Scott Walker - take note you creep:
WHEN we don’t get the results we want in our military endeavors, we don’t blame the soldiers. We don’t say, “It’s these lazy soldiers and their bloated benefits plans! That’s why we haven’t done better in Afghanistan!” No, if the results aren’t there, we blame the planners. We blame the generals, the secretary of defense, the Joint Chiefs of Staff. No one contemplates blaming the men and women fighting every day in the trenches for little pay and scant recognition.
And yet in education we do just that. When we don’t like the way our students score on international standardized tests, we blame the teachers. When we don’t like the way particular schools perform, we blame the teachers and restrict their resources.
Compare this with our approach to our military: when results on the ground are not what we hoped, we think of ways to better support soldiers. We try to give them better tools, better weapons, better protection, better training. And when recruiting is down, we offer incentives.
At the moment, the average teacher’s pay is on par with that of a toll taker or bartender. Teachers make 14 percent less than professionals in other occupations that require similar levels of education. In real terms, teachers’ salaries have declined for 30 years. The average starting salary is $39,000; the average ending salary — after 25 years in the profession — is $67,000. This prices teachers out of home ownership in 32 metropolitan areas, and makes raising a family on one salary near impossible.
The study compared the treatment of teachers here and in the three countries that perform best on standardized tests: Finland, Singapore and South Korea.
Turns out these countries have an entirely different approach to the profession. First, the governments in these countries recruit top graduates to the profession. (We don’t.) In Finland and Singapore they pay for training. (We don’t.) In terms of purchasing power, South Korea pays teachers on average 250 percent of what we do.
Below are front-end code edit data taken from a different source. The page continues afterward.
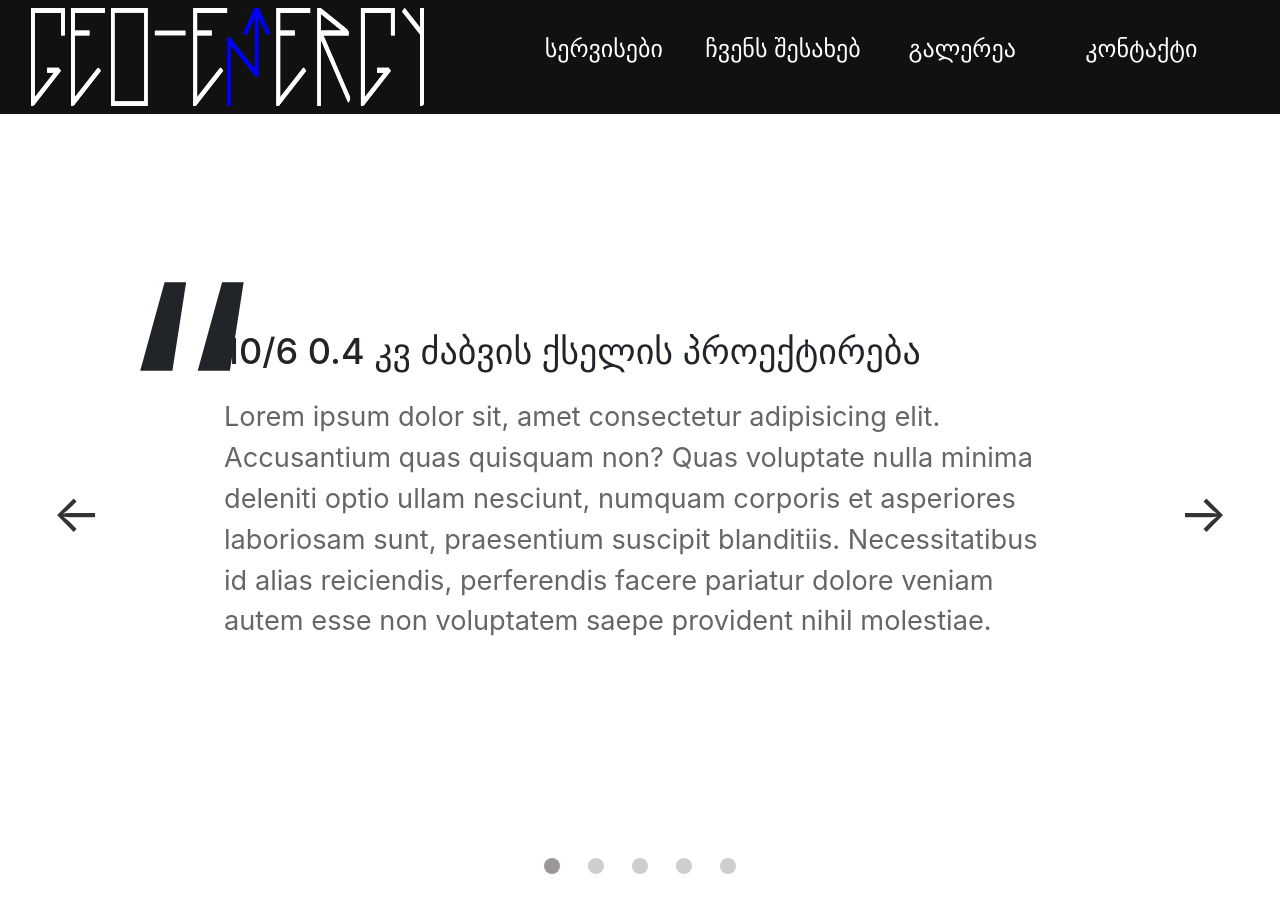
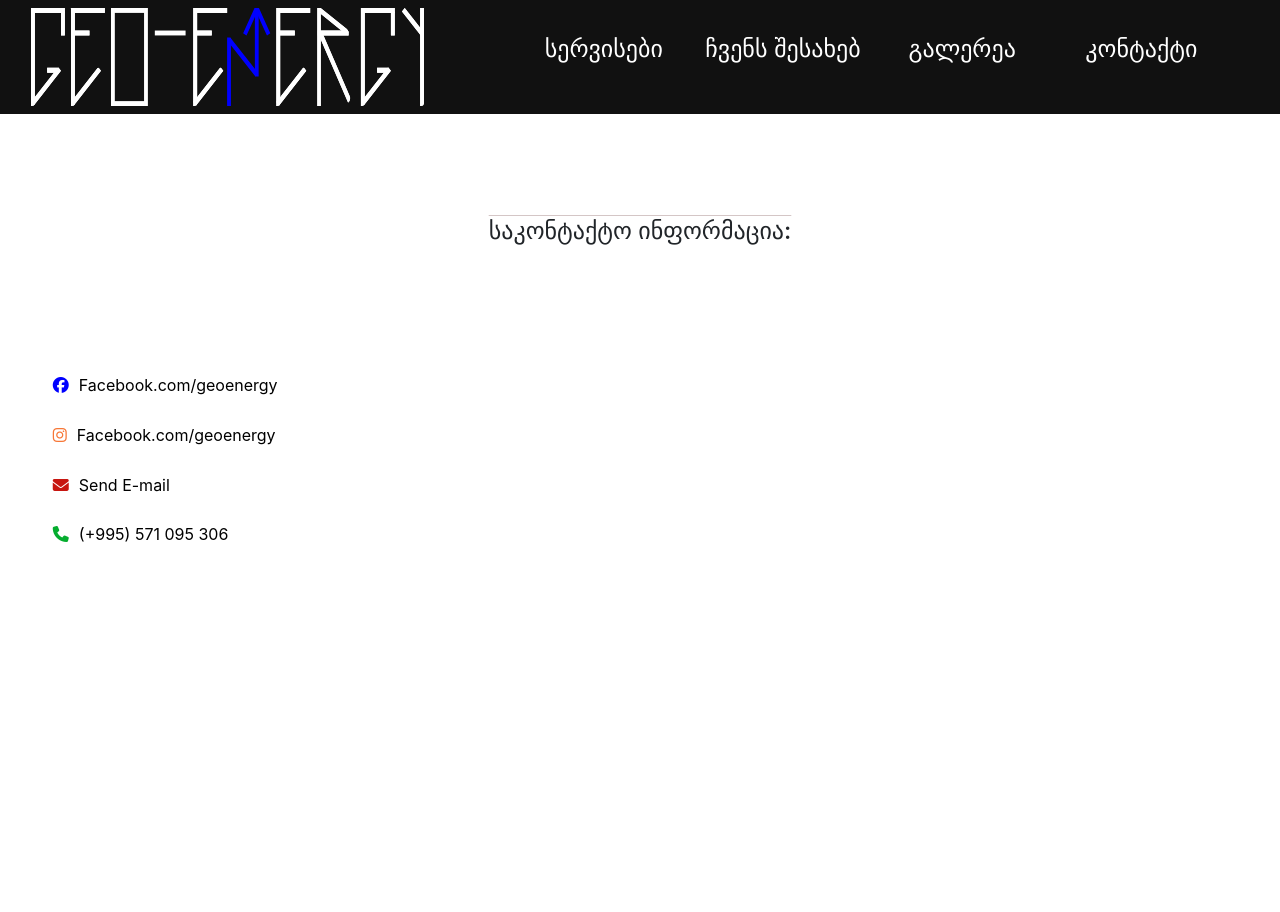
Before and after one commit to Alim1899/geoenergy, a plain HTML site: page index.html in a window 1280 px wide. After the commit the page ends 800 px from the top, so only its background shows below. Drawn offline with nearby package versions, Linux system fonts and the light colour scheme.

Commit message:
Added contact page

```diff
--- /dev/null
+++ b/contact.css
@@ -0,0 +1,52 @@
+.hidden{
+    display: none;
+  }
+
+  /* Styling contact page header - mobile first */
+  .contact{
+    width: 100%;
+margin-top: 8vw;
+
+  }
+  .contact-head{
+    text-decoration:overline 1px rgb(212, 198, 198);
+    text-align: center;
+    font-size: 1.5rem;
+  }
+
+
+  /* Styling icons */
+  .fa-facebook{
+    color: blue;
+  }
+   .fa-instagram{
+    color: #F77737;
+  }
+  .fa-envelope{
+    color: #c71610;
+  }
+  .fa-phone{
+    color:#05ad2f ;
+  }
+  /* ///////////////// */
+
+/* Styling contact list links */
+  .contact-list-item{
+    text-align: left;
+    margin-left: 1vw;
+    margin-top: 2vw;
+  }
+
+  .contact-ul{
+    margin-top: 10vw;
+    list-style-type: none;
+  }
+  .contact-ul>li>a{
+    color: black;
+  }
+  .icon{
+    margin-right: 10px;
+  }
+  .contact-ul>li>a:hover{
+    opacity:0.7
+  }
--- a/index.html
+++ b/index.html
@@ -6,6 +6,8 @@
     <meta name="viewport" content="width=device-width, initial-scale=1.0 shrink-to-fit=no">
     <link rel="stylesheet" href="styles.css" type="text/css">
     <link rel="stylesheet" href="navbarCSS.css" type="text/css">
+    <link rel="stylesheet" href="contact.css" type="text/css">
+
 
     <title>Geoenergy</title>
     <link rel="stylesheet" href="https://cdn.jsdelivr.net/npm/bootstrap@4.0.0/dist/css/bootstrap.min.css" integrity="sha384-Gn5384xqQ1aoWXA+058RXPxPg6fy4IWvTNh0E263XmFcJlSAwiGgFAW/dAiS6JXm" crossorigin="anonymous">
@@ -29,13 +31,13 @@
         <li class="text-center option"><a class="list-item" href="">სერვისები</a></li>
         <li class="text-center option"><a class="list-item" href="">ჩვენს შესახებ</a></li>
         <li class="text-center option"><a class="list-item" href="">გალერეა</a></li>
-        <li class="text-center option"><a class="list-item" href="">კონტაქტი</a></li>
+        <li class="text-center option"><a class="list-item" href="#contact">კონტაქტი</a></li>
      </ul>
         </div>
     </nav>
 <!-- Slidebar -->
 
-<div class="slider">
+<div class="slider hidden">
     <div class="slide slide--1">
       <div class="testimonial">
         <h5 class="testimonial__header">10/6 0.4 კვ ძაბვის ქსელის პროექტირება</h5>
@@ -118,6 +120,27 @@
   </div>
 
 
+  <div class="contact" id="contact">
+    <h2 class="contact-head">საკონტაქტო ინფორმაცია:</h2>
+    <div class="contact-items">
+      <ul class="contact-ul">
+        <li class="contact-list-item"><a href="facebook.com/geoenergy" class="facebook"><i class="fa-brands icon fa-facebook"></i>Facebook.com/geoenergy</a>
+        </li>
+        <li class="contact-list-item">
+               <a href="facebook.com/geoenergy" class="instagram"><i class="fa-brands icon fa-instagram"></i>Facebook.com/geoenergy</a>
+        </li>
+        <li class="contact-list-item">
+          <a href="mailto:geoenergy@gmail.com" class="email"><i class="fa-solid icon fa-envelope"></i>Send E-mail </a>
+        </li>
+        <li class="contact-list-item"><a href="tel:(+995)571095306" class="phone"><i class="fa-solid icon fa-phone"></i>(+995) 571 095 306</a></li>
+      </ul>
+
+
+    </div>
+
+  </div>
+
+  <script src="https://kit.fontawesome.com/4d0d4da3d9.js" crossorigin="anonymous"></script>
     <script src="https://code.jquery.com/jquery-3.2.1.slim.min.js" integrity="sha384-KJ3o2DKtIkvYIK3UENzmM7KCkRr/rE9/Qpg6aAZGJwFDMVNA/GpGFF93hXpG5KkN" crossorigin="anonymous"></script>
 <script src="https://cdn.jsdelivr.net/npm/popper.js@1.12.9/dist/umd/popper.min.js" integrity="sha384-ApNbgh9B+Y1QKtv3Rn7W3mgPxhU9K/ScQsAP7hUibX39j7fakFPskvXusvfa0b4Q" crossorigin="anonymous"></script>
 <script src="https://cdn.jsdelivr.net/npm/bootstrap@4.0.0/dist/js/bootstrap.min.js" integrity="sha384-JZR6Spejh4U02d8jOt6vLEHfe/JQGiRRSQQxSfFWpi1MquVdAyjUar5+76PVCmYl" crossorigin="anonymous"></script>
--- a/navbarCSS.css
+++ b/navbarCSS.css
@@ -171,18 +171,57 @@
 
   }
 
-  @media (min-width:576px) and (max-width:768px){
 
 
+  .hidden{
+    display: none;
+  }
+
+  /* Styling contact page header - mobile first */
+  .contact{
+    width: 100%;
+margin-top: 8vw;
+
+  }
+  .contact-head{
+    text-decoration:overline 1px rgb(212, 198, 198);
+    text-align: center;
+    font-size: 1.5rem;
+  }
 
 
+  /* Styling icons */
+  .fa-facebook{
+    color: blue;
+  }
+   .fa-instagram{
+    color: #F77737;
+  }
+  .fa-envelope{
+    color: #c71610;
+  }
+  .fa-phone{
+    color:#05ad2f ;
+  }
+  /* ///////////////// */
 
+/* Styling contact list links */
+  .contact-list-item{
+    text-align: left;
+    margin-left: 1vw;
+    margin-top: 2vw;
+  }
 
-
-
-
+  .contact-ul{
+    margin-top: 10vw;
+    list-style-type: none;
   }
-  @media (min-width:769px) and (max-width:992px){}
-  @media (min-width:993px) and (max-width:1200px){}
-  @media(min-width:1201px) and (max-width:1592px){}
-  @media (min-width:1593px) and (max-width:15000px) {}
+  .contact-ul>li>a{
+    color: black;
+  }
+  .icon{
+    margin-right: 10px;
+  }
+  .contact-ul>li>a:hover{
+    opacity:0.7
+  }
--- a/styles.css
+++ b/styles.css
@@ -60,14 +60,18 @@ body{
       display: block;
       top:8px;
       right: 0;
-      width: 35%;
+      width: 55%;
+      text-align: center;
       overflow: hidden;
-      background-color:#111;
+      font-weight: 900;
+      opacity: 0.9;
+      background-color:black;
       border-bottom-left-radius: 20px;
       border-bottom-right-radius:20px;
     }
     .list-item{
       font-size: 1.3rem;
+
     }
     .list-item:hover{
       opacity: 0.7;
```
Makes you think. While I'm clearly no supporter of the authoritarian regimes in Singapore*, it's a ReThuglican wet dream, or of South Korea's terrible past, at least they understand the value of teachers. Finland, in goes without saying, is Scandinavian & is, IMHO, just a great place. Emphasis mine.
*Just like the U.S., Singapore has a large number of drug offenders in its prisons. Singapore has one of the highest execution rates in the world. Over 70 percent of those hung-by-the-neck-until-dead were convicted for drug violations.
Recently Newt Gingrich was on Fox New with Bill O’Reilly, and O’Reilly said that Singapore’s tough drug policies worked “swell”—especially with regard to mandatory drug abuse treatment—but that Americans would not have the “stomach” for such draconian measures.
Gingrich’s response to O’Reilly was: “Well, I think it's time we get the stomach for that, Bill. I would try to use rehabilitation, and I'd make it mandatory.” Of course I’m not suggesting that Gingrich believes that drug dealers should be executed, but his position demonstrates the lack of respect for basic human rights that one often finds among conservatives.